EXTRACTED RECORDS>
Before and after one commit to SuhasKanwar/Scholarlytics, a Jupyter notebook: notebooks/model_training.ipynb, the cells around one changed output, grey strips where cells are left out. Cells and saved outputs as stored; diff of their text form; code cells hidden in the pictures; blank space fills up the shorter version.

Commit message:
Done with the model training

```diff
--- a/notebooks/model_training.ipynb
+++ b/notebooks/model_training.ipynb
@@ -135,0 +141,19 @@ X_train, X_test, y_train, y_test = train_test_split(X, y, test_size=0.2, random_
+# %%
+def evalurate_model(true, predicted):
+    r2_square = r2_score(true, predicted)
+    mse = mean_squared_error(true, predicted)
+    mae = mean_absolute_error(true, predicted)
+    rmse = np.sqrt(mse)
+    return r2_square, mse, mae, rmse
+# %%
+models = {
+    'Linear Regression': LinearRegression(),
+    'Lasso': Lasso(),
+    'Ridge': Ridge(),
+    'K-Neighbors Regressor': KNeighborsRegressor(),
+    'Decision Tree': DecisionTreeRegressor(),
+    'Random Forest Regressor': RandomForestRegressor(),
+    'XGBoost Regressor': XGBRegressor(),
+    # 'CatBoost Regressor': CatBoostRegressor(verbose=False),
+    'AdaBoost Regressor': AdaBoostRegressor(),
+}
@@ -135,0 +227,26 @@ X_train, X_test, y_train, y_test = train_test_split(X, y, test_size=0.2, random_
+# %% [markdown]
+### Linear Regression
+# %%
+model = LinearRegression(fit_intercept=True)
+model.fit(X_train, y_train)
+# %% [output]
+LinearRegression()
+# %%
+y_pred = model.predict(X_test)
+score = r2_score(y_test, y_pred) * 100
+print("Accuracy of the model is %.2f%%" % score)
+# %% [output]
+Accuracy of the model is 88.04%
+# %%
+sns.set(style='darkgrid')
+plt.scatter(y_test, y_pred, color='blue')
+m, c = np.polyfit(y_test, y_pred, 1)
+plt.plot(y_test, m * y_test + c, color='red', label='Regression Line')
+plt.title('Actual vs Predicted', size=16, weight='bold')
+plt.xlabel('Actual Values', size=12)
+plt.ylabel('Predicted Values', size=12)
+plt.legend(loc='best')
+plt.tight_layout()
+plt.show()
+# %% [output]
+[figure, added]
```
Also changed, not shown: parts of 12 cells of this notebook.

WHAT TO DO> Write the data out in full, matching every line exactly.

WRITTEN RESPONSE>
Before and after one commit to SuhasKanwar/Scholarlytics, a Jupyter notebook: notebooks/model_training.ipynb, the cells around one changed output, grey strips where cells are left out. Cells and saved outputs as stored; diff of their text form; code cells hidden in the pictures; blank space fills up the shorter version.

Commit message:
Done with the model training

```diff
--- a/notebooks/model_training.ipynb
+++ b/notebooks/model_training.ipynb
@@ -135,0 +141,19 @@ X_train, X_test, y_train, y_test = train_test_split(X, y, test_size=0.2, random_
+# %%
+def evalurate_model(true, predicted):
+    r2_square = r2_score(true, predicted)
+    mse = mean_squared_error(true, predicted)
+    mae = mean_absolute_error(true, predicted)
+    rmse = np.sqrt(mse)
+    return r2_square, mse, mae, rmse
+# %%
+models = {
+    'Linear Regression': LinearRegression(),
+    'Lasso': Lasso(),
+    'Ridge': Ridge(),
+    'K-Neighbors Regressor': KNeighborsRegressor(),
+    'Decision Tree': DecisionTreeRegressor(),
+    'Random Forest Regressor': RandomForestRegressor(),
+    'XGBoost Regressor': XGBRegressor(),
+    # 'CatBoost Regressor': CatBoostRegressor(verbose=False),
+    'AdaBoost Regressor': AdaBoostRegressor(),
+}
@@ -135,0 +227,26 @@ X_train, X_test, y_train, y_test = train_test_split(X, y, test_size=0.2, random_
+# %% [markdown]
+### Linear Regression
+# %%
+model = LinearRegression(fit_intercept=True)
+model.fit(X_train, y_train)
+# %% [output]
+LinearRegression()
+# %%
+y_pred = model.predict(X_test)
+score = r2_score(y_test, y_pred) * 100
+print("Accuracy of the model is %.2f%%" % score)
+# %% [output]
+Accuracy of the model is 88.04%
+# %%
+sns.set(style='darkgrid')
+plt.scatter(y_test, y_pred, color='blue')
+m, c = np.polyfit(y_test, y_pred, 1)
+plt.plot(y_test, m * y_test + c, color='red', label='Regression Line')
+plt.title('Actual vs Predicted', size=16, weight='bold')
+plt.xlabel('Actual Values', size=12)
+plt.ylabel('Predicted Values', size=12)
+plt.legend(loc='best')
+plt.tight_layout()
+plt.show()
+# %% [output]
+[figure, added]
```
Also changed, not shown: parts of 12 cells of this notebook.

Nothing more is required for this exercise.